● **THE INPUT**:
════════════════
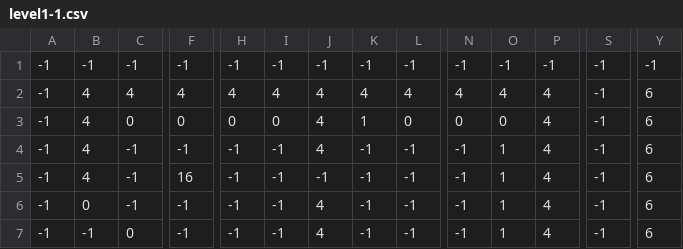
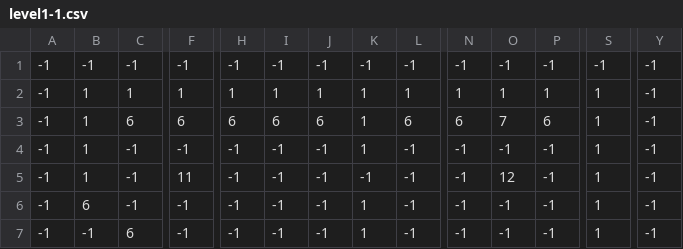
Before and after one commit to bernborgess/tpf-bandeco, a CSV file: Assets/Levels/level1-1.csv, drawn as a sheet; only a part is shown, gaps mark what is left out; removed rows and columns are numbered as before the commit, all else as after; rows hold the shown columns only; the diff covers the shown part only; the diff names each change by its address in the sheet, - before the commit and + after, or states it on an @@ line.

```diff
--- a/Assets/Levels/level1-1.csv
+++ b/Assets/Levels/level1-1.csv
-row 2: -1 | 4 | 4 | 4 | 4 | 4 | 4 | 4 | 4 | 4 | 4 | 4 | -1 | 6
-B2: 4
+B2: 1
-C2: 0
+C2: 1
-F2: 0
+F2: 1
-H2: 0
+H2: 1
-I2: 0
+I2: 1
-J2: 4
+J2: 1
-L2: 0
+L2: 1
-N2: 0
+N2: 1
-O2: 0
+O2: 1
-P2: 4
+P2: 1
-S2: -1
+S2: 1
-Y2: 6
+Y2: -1
+row 3: -1 | 1 | 6 | 6 | 6 | 6 | 6 | 1 | 6 | 6 | 7 | 6 | 1 | -1
-B4:B5: 4
+B4:B5: 1
-J4: 4
+J4: -1
-K4: -1
+K4: 1
-O4: 1
+O4: -1
-P4:P7: 4
+P4:P7: -1
-S4:S7: -1
+S4:S7: 1
-Y4:Y7: 6
+Y4:Y7: -1
-F5: 16
+F5: 11
-O5: 1
+O5: 12
-B6: 0
+B6: 6
-J6:J7: 4
+J6:J7: -1
-K6:K7: -1
+K6:K7: 1
-O6:O7: 1
+O6:O7: -1
-C7: 0
+C7: 6
```
Also changed, not shown: 1 added row, 1 removed row and 52 edited cells elsewhere in this file, Assets/Levels/level1-2.csv, 29 other files.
════════════════
Among the entries above, how many lines contain the string "Levels"? Only the number should be given.

● **EXERCISE ANSWER**:
4